And yet, here we are in the “Modern Golf Swing” age where techniques that actually damage the body if performed as intended, are taught, advanced and praised (as you can see with any golf telecast that features a swing “analyst”).
But if you ask any of golf’s countless “fitness gurus” how one lifts a heavy object – with one’s back or hips and legs, what do you think they’d tell you?
How about if you were going to do Olympic lifting or simple squats – the back or the legs?
How long do you think you would get away with lifting even a 20lb kettle bell if you simply did it with your back rather than with the hips and legs, as I’m doing below:
You could go on and on, and except for the Modern Golf Swing, you won’t find anyone recommending you do anything at all with the back, especially the lower back.
From the upcoming “E = MCS” video:
There is some degree of shoulder turn you can perform without moving your hips, I’ve heard it as high as 20 degrees of turn, but that will depend on the individual, and here is as far as I can turn my shoulders with no hip movement, using the thoracic section of my spine (the middle part) and not the lower or lumbar section:
I have a good degree of flexibility, even with my birth defect (scoliosis or curvature of the spine, and mine includes a twist of the spine to the left), and that’s still as far as I can turn my shoulders.
Therefore, I use my hips and legs to get that shoulder turn, as one should.
So, considering that the lower spine is designed for stability and not mobility, you can see why so many golfers are injuring their lower backs trying to get a shoulder turn with the back instead of the hips and legs:
This isn’t even new, however, as Jack Nicklaus addressed that very issue in his 1974 book “Golf My Way,” as I’ve written about before:
I understand that there is a theory in golf today that the hips shouldn’t turn on the backswing. The idea seems to be that the less you turn your hips, while still turning your shoulders, the more leverage you’ll generate.
It’s hogwash, and here’s why.
Stand erect with your arms at your sides and keep them there. Now hold your hips still and turn your shoulders.
Impossible, right? Even the slightest shoulder turn forces some hip turn. And the more the shoulders turn, the more the hips are forced to turn, right?
… unless he’s incredibly supple or some kind of contortionist.
Thus you should never try to restrict your hip turn if you want to hit the ball a long way.
“Hogwash,” Nicklaus called it.
It was, then… and it is, now.
For power and natural leverage, you use the hips and legs to power the swing as the Classic Golf Swing era swingers did.
If you try to use your back to do that, you may have some success, but you’re on the road to back problems, sooner or later.

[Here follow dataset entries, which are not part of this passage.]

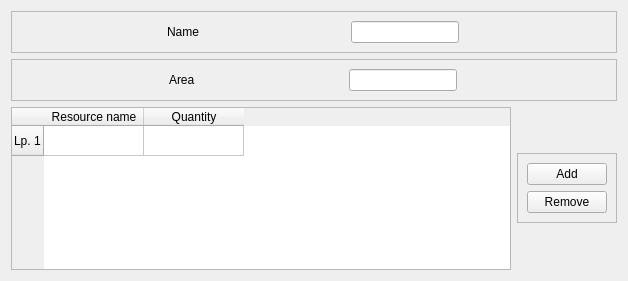
Qt form gui/field_type_tab.ui (hudaszekpiotr/InzynierkaProgram) before a commit.
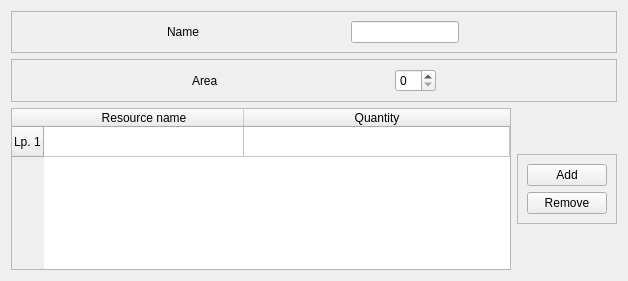
The same form after that commit.

```diff
--- a/gui/field_type_tab.ui
+++ b/gui/field_type_tab.ui
@@ -22,6 +22,12 @@
        <verstretch>0</verstretch>
       </sizepolicy>
      </property>
+     <attribute name="horizontalHeaderDefaultSectionSize">
+      <number>200</number>
+     </attribute>
+     <attribute name="horizontalHeaderStretchLastSection">
+      <bool>true</bool>
+     </attribute>
      <row>
       <property name="text">
        <string>Lp. 1</string>
@@ -153,7 +159,7 @@
        </widget>
       </item>
       <item>
-       <widget class="QLineEdit" name="lineEdit_2">
+       <widget class="QSpinBox" name="spinBox">
         <property name="sizePolicy">
          <sizepolicy hsizetype="Fixed" vsizetype="Fixed">
           <horstretch>0</horstretch>
```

As I say in the “E = MCS” video during my intro, your first priority in the golf swing is to prevent injuries that are preventable.
One of my quotes from the video:
“You’ve only got one spine,” I say, “And if you wreck that… game over…”